However, when his photos pop up on the screen you see the fruits of his confrontational labors. The people don't look angry or upset. Instead, it appears that Suzuki has captured a unique and beautiful moment in time. 

Perhaps part of the problem with this video was that while it's easy to admire the results of a technique like this, people are rarely confronted with the reality of what it actually consists of. An arresting image of a woman caught off guard as she crosses the road can capture your imagination. But realizing that this photo was created by a man brusquely shoving a camera in her face might take away some of the initial romanticism for the viewer.

However, not everyone believes that the video should have been taken down. Tatsuo Suzuki's Instagram is flooded with comments supporting him, meanwhile forums all over the photographic corner of the internet are ablaze with fierce debate. Some argue that many of the great Magnum street photographers would have employed techniques like this, and without them doing so we wouldn't have the iconic images we do.

The street is simultaneously one of the most and least accessible subjects for photography. It is a melting pot of fantastically surreal situations, but it's also filled with subjects who not only haven't consented to what you're doing, but who might not do if they were asked.

Legally speaking (based on UK law, although other countries will vary), if someone is standing in a public place, then they have no reasonable expectation to privacy. This essentially means that street photography is perfectly legal. However, there is a line between taking photos and harassing strangers – and this video from Fujifilm seems to skirt right along it, dividing viewers as it goes.

A post shared by Tatsuo Suzuki / 鈴木 達朗 (@tatsuo_suzuki_001)

A photo posted by on on Jan 25, 2020 at 7:29am PST

There are ways to enjoy street photography without employing the techniques that Suzuki uses. A longer lens can enable you to capture photos without confronting your subject, or alternatively you can use a wide lens but take a step back, capturing a wider scene rather than a closer portrait.

However, would these techniques be capable of the enigmatic photos that Suzuki captured? Probably not.

As with many other forms of art, photography is rife with exploitation. From models being sexually harassed when shooting for world-renowned fashion photographers, to people living in third-world countries being turned into "poverty-porn", to endangered animals being raised for tourists to photograph and then being sold to canned hunting facilities.

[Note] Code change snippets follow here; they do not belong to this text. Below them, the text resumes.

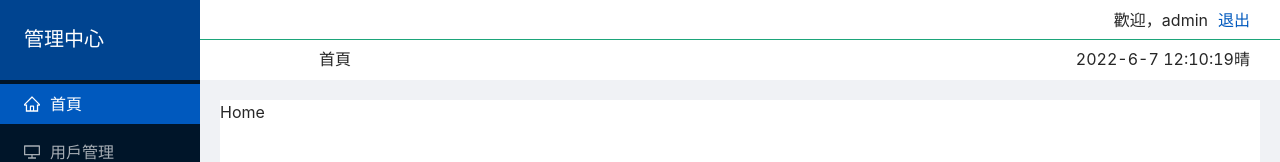
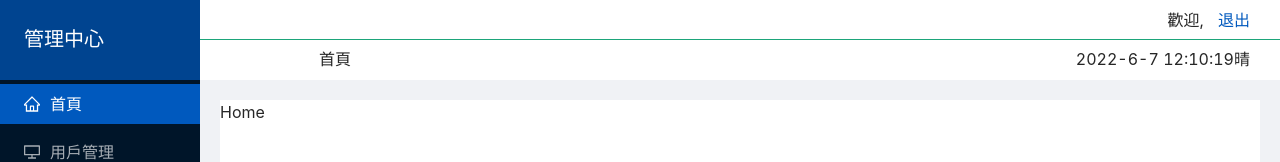
Before and after one commit to SimonLiu0911/BackstageByReact17, a React (Create React App) app: page /home in a window 1280 px wide. Shown: the top 162 px of the page. Built offline with nearby package versions, Linux system fonts and the light colour scheme; the HTML template or start-up script is replaced by a standard one.

Commit message:
Headwe: temp

```diff
--- a/src/components/header/header.jsx
+++ b/src/components/header/header.jsx
@@ -1,26 +1,35 @@
-import React, { useState, useEffect } from "react";
+import React, { useState, useEffect, useRef } from "react";
+import { withRouter } from "react-router-dom";
 import { formateDate } from "../../utils/dateUtils";
 import memoryUtils from "../../utils/memoryUtils";
 import { HeaderStyle, HeaderTopStyle, HeaderBottomStyle } from "./headerStyle";
 
-const Header = () => {
+const Header = (props) => {
+  console.log(props);
   const [currentTime, setCurrentTime] = useState(formateDate(Date.now()));
-  const user = memoryUtils.user;
-  console.log(user);
+  const [userInfo, setUserInfo] = useState(memoryUtils.user);
+  const timer = useRef(null)
 
   useEffect(() => {
-    setTimeout(() => {
+    timer.current = setInterval(() => {
       setCurrentTime(formateDate(Date.now()));
     }, 1000);
-    // setInterval(() => {
-    //   setCurrentTime(formateDate(Date.now()));
-    // }, 1000);
+
+    return () => {
+      clearInterval(timer.current)
+    }
   }, [currentTime]);
+
+  // useEffect(() => {
+  //   setTimeout(() => {
+  //     setCurrentTime(formateDate(Date.now()));
+  //   }, 1000);
+  // }, [currentTime]);
 
   return (
     <HeaderStyle>
       <HeaderTopStyle>
-        <span>歡迎，admin</span>
+        <span>歡迎, {userInfo.email}</span>
         <a href="#">退出</a>
       </HeaderTopStyle>
       <HeaderBottomStyle>
@@ -34,4 +43,4 @@ const Header = () => {
   );
 };
 
-export default Header;
+export default withRouter(Header);
--- a/src/pages/admin/admin.jsx
+++ b/src/pages/admin/admin.jsx
@@ -25,7 +25,7 @@ const Admin = () => {
         <LetNav></LetNav>
       </Sider>
       <Layout>
-        <Header>Header</Header>
+        <Header></Header>
         <Content style={{ backgroundColor: "#fff", margin: "20px" }}>
           <Switch>
             <Route path="/home" component={Home}></Route>
```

Having a camera shoved in your face by a strange man obviously doesn't compare to these extreme instances, but perhaps it all feeds into a perception that the end result is ultimately what's most important. That the subject's thoughts, feelings and emotions during and after the shoot should play second fiddle to the final photo.

Perhaps there are questions we should ask ourselves before we pick up a camera: Is it worth it? Would we feel exploited if it was happening to us? 

The problem is that these questions are subjective, and there will never be a consensus. Some people look at the discomfort Suzuki caused his subjects and say that his technique went too far. Others see his images and say yes, his technique is worth it for photographs like this.

And this is why we will never solve a problem like street photography. Because while art is subjective, it appears that street harassment might be as well.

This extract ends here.